Provided entries section start

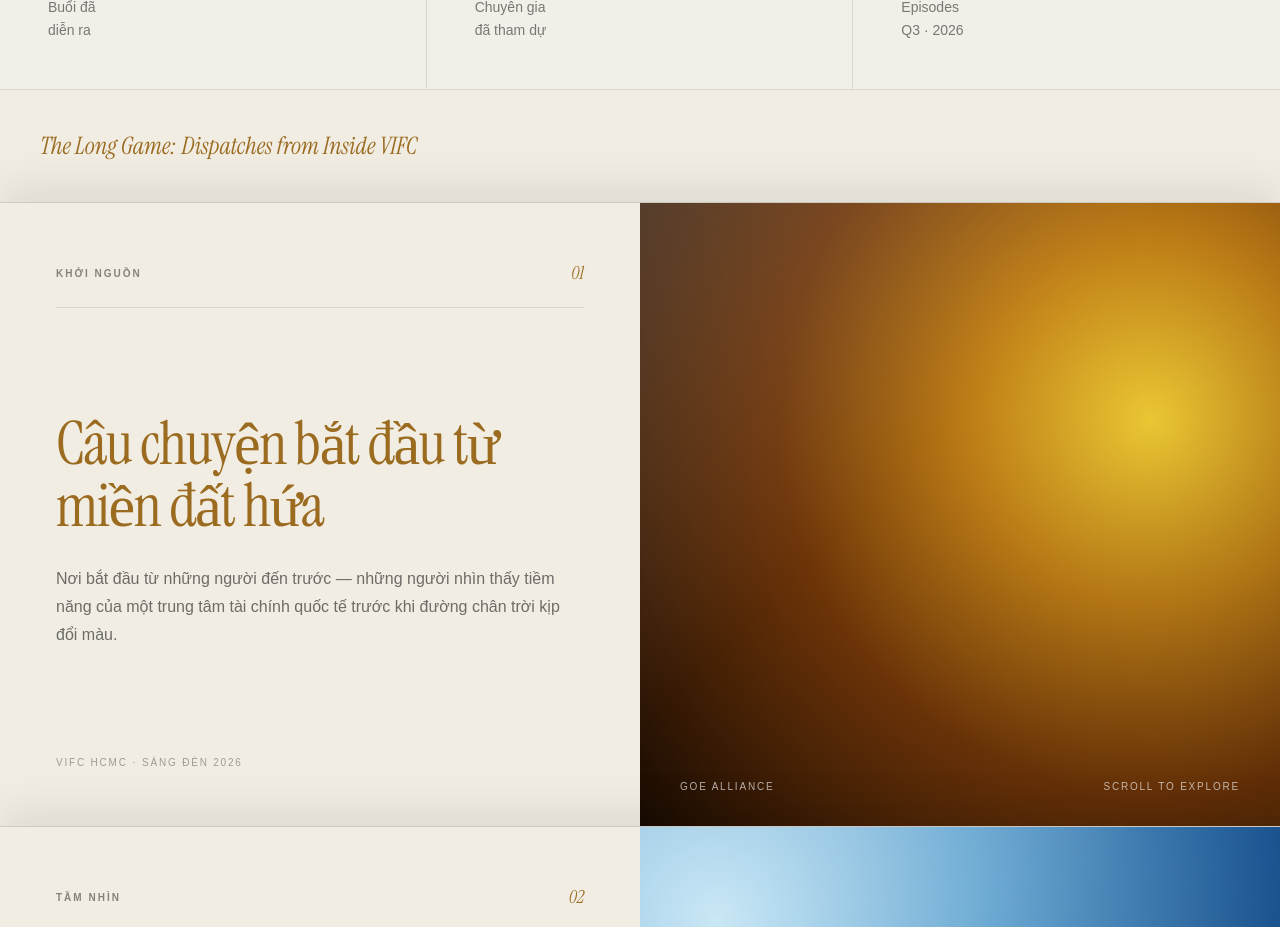
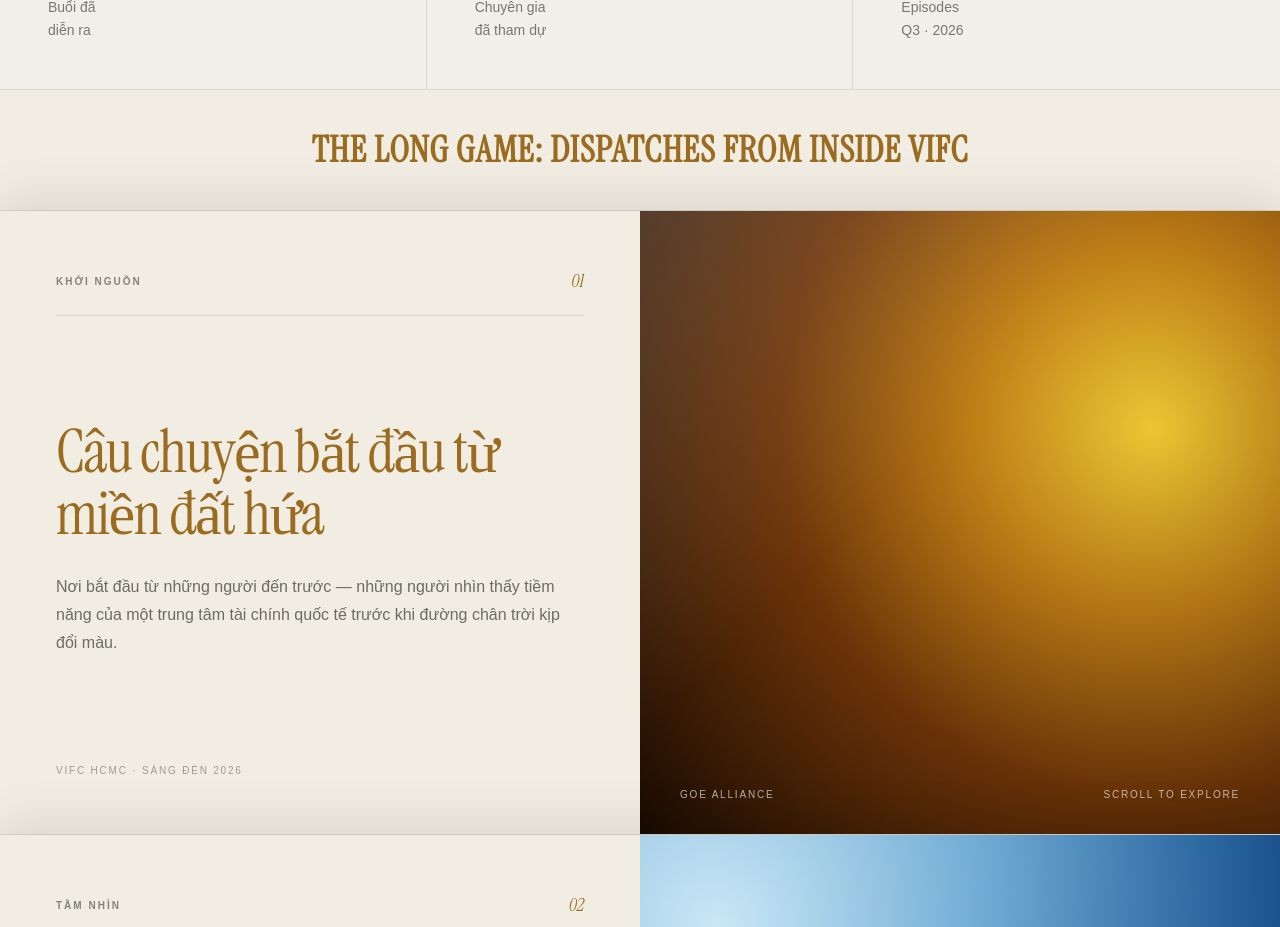
Before and after one commit to baotoan9698/sangden, a Next.js app: page / in a window 1280 px wide. Shown: the part 1080-2007 px from the top of the page. Built offline with nearby package versions, Linux system fonts and the light colour scheme.

Commit message:
Refine stacked stories heading

```diff
--- a/app/components/StoriesStackSection.tsx
+++ b/app/components/StoriesStackSection.tsx
@@ -23,7 +23,7 @@ export default function StoriesStackSection() {
   return (
     <section className="relative bg-[#f1ede3] text-[#17130d]">
       <header className="border-b border-black/10 px-6 py-8 md:px-10 md:py-10">
-        <p className="font-instrument text-xl italic text-[#9b6b20] md:text-2xl">The Long Game: Dispatches from Inside VIFC</p>
+        <p className="font-instrument text-center text-2xl font-bold uppercase tracking-wide text-[#9b6b20] md:whitespace-nowrap md:text-4xl">The Long Game: Dispatches from Inside VIFC</p>
       </header>
 
       <div>
```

Provided entries section end

▸ **Requirement**
Once the pictures are set aside, repeat the data above exactly as written.

▸ **Exercise solution**
Before and after one commit to baotoan9698/sangden, a Next.js app: page / in a window 1280 px wide. Shown: the part 1080-2007 px from the top of the page. Built offline with nearby package versions, Linux system fonts and the light colour scheme.

Commit message:
Refine stacked stories heading

```diff
--- a/app/components/StoriesStackSection.tsx
+++ b/app/components/StoriesStackSection.tsx
@@ -23,7 +23,7 @@ export default function StoriesStackSection() {
   return (
     <section className="relative bg-[#f1ede3] text-[#17130d]">
       <header className="border-b border-black/10 px-6 py-8 md:px-10 md:py-10">
-        <p className="font-instrument text-xl italic text-[#9b6b20] md:text-2xl">The Long Game: Dispatches from Inside VIFC</p>
+        <p className="font-instrument text-center text-2xl font-bold uppercase tracking-wide text-[#9b6b20] md:whitespace-nowrap md:text-4xl">The Long Game: Dispatches from Inside VIFC</p>
       </header>
 
       <div>
```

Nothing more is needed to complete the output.